* INFORMATION *
·····
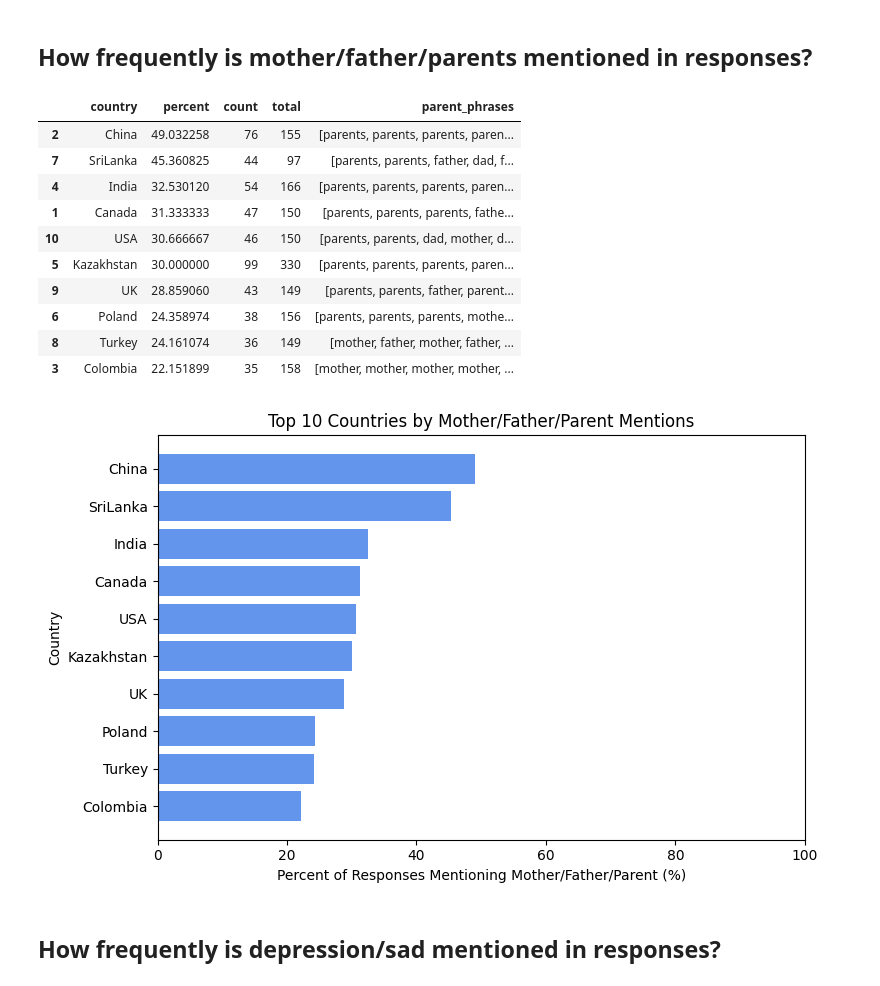
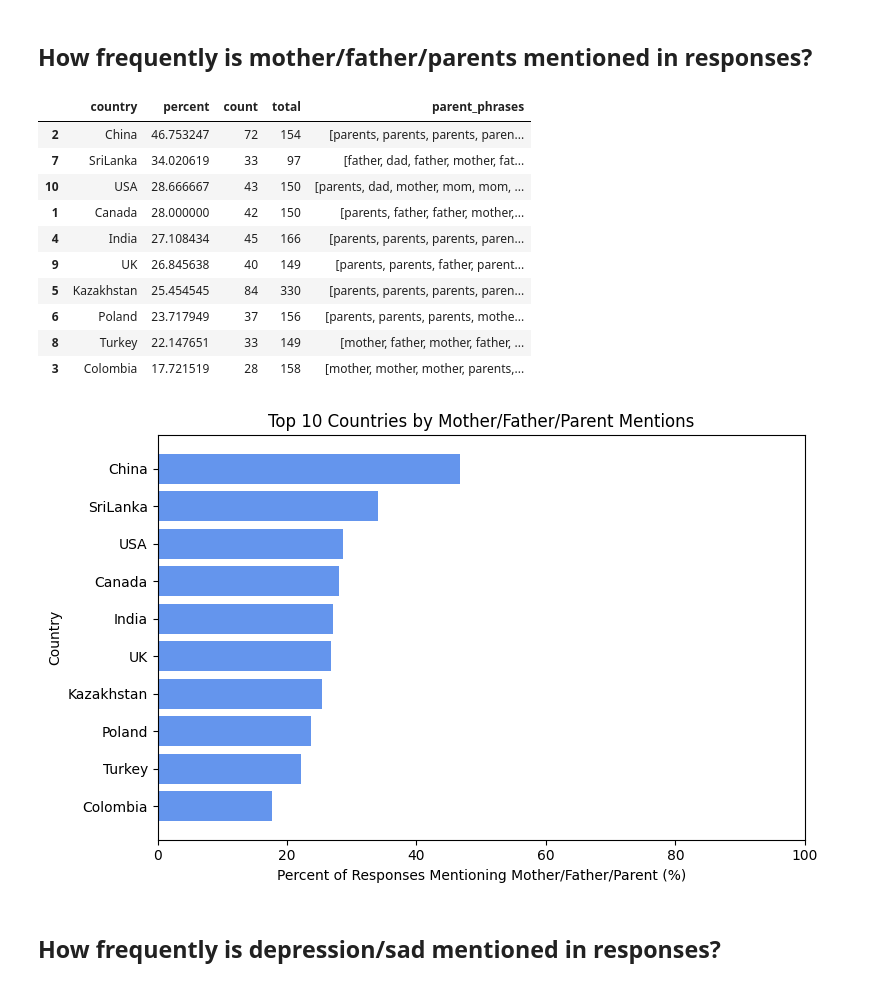
Before and after one commit to vvader24/WJC, a Jupyter notebook: Vinita/Study1_final.ipynb, the cells around one changed output. Drawn from its saved outputs; the diff is of its cells as text; code cells hidden in the pictures.

```diff
--- a/Vinita/Study1_final.ipynb
+++ b/Vinita/Study1_final.ipynb
@@ -1492,7 +1492,7 @@ plt.show()
 import re
 import numpy as np
 
-# --- Extract mother/father/parent-related phrases from Open_Q1_Q7_clean ---
+# --- Extract mother/father/parent-related phrases from Open_Q1_Q4_clean ---
 
 # Define patterns for mother, father, parent and related words/phrases
 parent_patterns = [
@@ -1509,13 +1509,13 @@ parent_regex = re.compile('|'.join(parent_patterns), re.IGNORECASE)
 # Extract parent-related phrases into a new column
 parent_phrases_df = merged_df.copy()
 parent_phrases_df["parent_phrases"] = (
-    parent_phrases_df["Open_Q1_Q7_clean"]
+    parent_phrases_df["Open_Q1_Q4_clean"]
     .apply(lambda x: parent_regex.findall(str(x)) if pd.notna(x) else [])
     .apply(lambda lst: lst if lst else np.nan)
 )
 
 # Count total non-missing responses per country
-total_responses = parent_phrases_df.groupby("country")["Open_Q1_Q7_clean"].apply(lambda x: x.notna().sum())
+total_responses = parent_phrases_df.groupby("country")["Open_Q1_Q4_clean"].apply(lambda x: x.notna().sum())
 
 # Group by country: count and collect phrases, dropping NA/nan phrases
 country_parent_counts = (
@@ -1524,44 +1524,44 @@ country_parent_counts = (
     .agg(
         count=("parent_phrases", "count"),
         parent_phrases=("parent_phrases", lambda x: sum(x, []))  # flatten lists
     )
     .reset_index()
 )
 
 # Merge and calculate percent
 country_parent_counts = country_parent_counts.merge(total_responses.rename("total"), on="country", how="left")
 country_parent_counts["percent"] = 100 * country_parent_counts["count"] / country_parent_counts["total"]
 
 # Sort and keep top 10
 country_parent_counts = country_parent_counts.sort_values("percent", ascending=False).head(10)
 
 display(country_parent_counts[["country", "percent", "count", "total", "parent_phrases"]])
 
 # Plot: Country on y-axis, percent on x-axis (horizontal bar plot, 0–100 scale)
 import matplotlib.pyplot as plt
 
 plt.figure(figsize=(8, 5))
 plt.barh(country_parent_counts["country"], country_parent_counts["percent"], color="cornflowerblue")
 plt.xlabel("Percent of Responses Mentioning Mother/Father/Parent (%)")
 plt.ylabel("Country")
 plt.title("Top 10 Countries by Mother/Father/Parent Mentions")
 plt.xlim(0, 100)
 plt.gca().invert_yaxis()
 plt.tight_layout()
 plt.show()
 # %% [output]
 |  | country | percent | count | total | parent_phrases |
-| 2 | China | 49.032258 | 76 | 155 | [parents, parents, parents, paren... |
-| 7 | SriLanka | 45.360825 | 44 | 97 | [parents, parents, father, dad, f... |
-| 4 | India | 32.530120 | 54 | 166 | [parents, parents, parents, paren... |
-| 1 | Canada | 31.333333 | 47 | 150 | [parents, parents, parents, fathe... |
-| 10 | USA | 30.666667 | 46 | 150 | [parents, parents, dad, mother, d... |
-| 5 | Kazakhstan | 30.000000 | 99 | 330 | [parents, parents, parents, paren... |
-| 9 | UK | 28.859060 | 43 | 149 | [parents, parents, father, parent... |
-| 6 | Poland | 24.358974 | 38 | 156 | [parents, parents, parents, mothe... |
-| 8 | Turkey | 24.161074 | 36 | 149 | [mother, father, mother, father, ... |
-| 3 | Colombia | 22.151899 | 35 | 158 | [mother, mother, mother, mother, ... |
+| 2 | China | 46.753247 | 72 | 154 | [parents, parents, parents, paren... |
+| 7 | SriLanka | 34.020619 | 33 | 97 | [father, dad, father, mother, fat... |
+| 10 | USA | 28.666667 | 43 | 150 | [parents, dad, mother, mom, mom, ... |
+| 1 | Canada | 28.000000 | 42 | 150 | [parents, father, father, mother,... |
+| 4 | India | 27.108434 | 45 | 166 | [parents, parents, parents, paren... |
+| 9 | UK | 26.845638 | 40 | 149 | [parents, parents, father, parent... |
+| 5 | Kazakhstan | 25.454545 | 84 | 330 | [parents, parents, parents, paren... |
+| 6 | Poland | 23.717949 | 37 | 156 | [parents, parents, parents, mothe... |
+| 8 | Turkey | 22.147651 | 33 | 149 | [mother, father, mother, father, ... |
+| 3 | Colombia | 17.721519 | 28 | 158 | [mother, mother, mother, parents,... |
-[figure, old version]
+[figure, new version]
 # %% [markdown]
 ## How frequently is depression/sad mentioned in responses?
 # %%
```
Also changed, not shown: parts of 3 cells of this notebook.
·····
* WHAT YOU SHOULD DO *
Pictures in the records above are left out; print everything else exactly as written.

* RESPONSE BOX *
Before and after one commit to vvader24/WJC, a Jupyter notebook: Vinita/Study1_final.ipynb, the cells around one changed output. Drawn from its saved outputs; the diff is of its cells as text; code cells hidden in the pictures.

```diff
--- a/Vinita/Study1_final.ipynb
+++ b/Vinita/Study1_final.ipynb
@@ -1492,7 +1492,7 @@ plt.show()
 import re
 import numpy as np
 
-# --- Extract mother/father/parent-related phrases from Open_Q1_Q7_clean ---
+# --- Extract mother/father/parent-related phrases from Open_Q1_Q4_clean ---
 
 # Define patterns for mother, father, parent and related words/phrases
 parent_patterns = [
@@ -1509,13 +1509,13 @@ parent_regex = re.compile('|'.join(parent_patterns), re.IGNORECASE)
 # Extract parent-related phrases into a new column
 parent_phrases_df = merged_df.copy()
 parent_phrases_df["parent_phrases"] = (
-    parent_phrases_df["Open_Q1_Q7_clean"]
+    parent_phrases_df["Open_Q1_Q4_clean"]
     .apply(lambda x: parent_regex.findall(str(x)) if pd.notna(x) else [])
     .apply(lambda lst: lst if lst else np.nan)
 )
 
 # Count total non-missing responses per country
-total_responses = parent_phrases_df.groupby("country")["Open_Q1_Q7_clean"].apply(lambda x: x.notna().sum())
+total_responses = parent_phrases_df.groupby("country")["Open_Q1_Q4_clean"].apply(lambda x: x.notna().sum())
 
 # Group by country: count and collect phrases, dropping NA/nan phrases
 country_parent_counts = (
@@ -1524,44 +1524,44 @@ country_parent_counts = (
     .agg(
         count=("parent_phrases", "count"),
         parent_phrases=("parent_phrases", lambda x: sum(x, []))  # flatten lists
     )
     .reset_index()
 )
 
 # Merge and calculate percent
 country_parent_counts = country_parent_counts.merge(total_responses.rename("total"), on="country", how="left")
 country_parent_counts["percent"] = 100 * country_parent_counts["count"] / country_parent_counts["total"]
 
 # Sort and keep top 10
 country_parent_counts = country_parent_counts.sort_values("percent", ascending=False).head(10)
 
 display(country_parent_counts[["country", "percent", "count", "total", "parent_phrases"]])
 
 # Plot: Country on y-axis, percent on x-axis (horizontal bar plot, 0–100 scale)
 import matplotlib.pyplot as plt
 
 plt.figure(figsize=(8, 5))
 plt.barh(country_parent_counts["country"], country_parent_counts["percent"], color="cornflowerblue")
 plt.xlabel("Percent of Responses Mentioning Mother/Father/Parent (%)")
 plt.ylabel("Country")
 plt.title("Top 10 Countries by Mother/Father/Parent Mentions")
 plt.xlim(0, 100)
 plt.gca().invert_yaxis()
 plt.tight_layout()
 plt.show()
 # %% [output]
 |  | country | percent | count | total | parent_phrases |
-| 2 | China | 49.032258 | 76 | 155 | [parents, parents, parents, paren... |
-| 7 | SriLanka | 45.360825 | 44 | 97 | [parents, parents, father, dad, f... |
-| 4 | India | 32.530120 | 54 | 166 | [parents, parents, parents, paren... |
-| 1 | Canada | 31.333333 | 47 | 150 | [parents, parents, parents, fathe... |
-| 10 | USA | 30.666667 | 46 | 150 | [parents, parents, dad, mother, d... |
-| 5 | Kazakhstan | 30.000000 | 99 | 330 | [parents, parents, parents, paren... |
-| 9 | UK | 28.859060 | 43 | 149 | [parents, parents, father, parent... |
-| 6 | Poland | 24.358974 | 38 | 156 | [parents, parents, parents, mothe... |
-| 8 | Turkey | 24.161074 | 36 | 149 | [mother, father, mother, father, ... |
-| 3 | Colombia | 22.151899 | 35 | 158 | [mother, mother, mother, mother, ... |
+| 2 | China | 46.753247 | 72 | 154 | [parents, parents, parents, paren... |
+| 7 | SriLanka | 34.020619 | 33 | 97 | [father, dad, father, mother, fat... |
+| 10 | USA | 28.666667 | 43 | 150 | [parents, dad, mother, mom, mom, ... |
+| 1 | Canada | 28.000000 | 42 | 150 | [parents, father, father, mother,... |
+| 4 | India | 27.108434 | 45 | 166 | [parents, parents, parents, paren... |
+| 9 | UK | 26.845638 | 40 | 149 | [parents, parents, father, parent... |
+| 5 | Kazakhstan | 25.454545 | 84 | 330 | [parents, parents, parents, paren... |
+| 6 | Poland | 23.717949 | 37 | 156 | [parents, parents, parents, mothe... |
+| 8 | Turkey | 22.147651 | 33 | 149 | [mother, father, mother, father, ... |
+| 3 | Colombia | 17.721519 | 28 | 158 | [mother, mother, mother, parents,... |
-[figure, old version]
+[figure, new version]
 # %% [markdown]
 ## How frequently is depression/sad mentioned in responses?
 # %%
```
Also changed, not shown: parts of 3 cells of this notebook.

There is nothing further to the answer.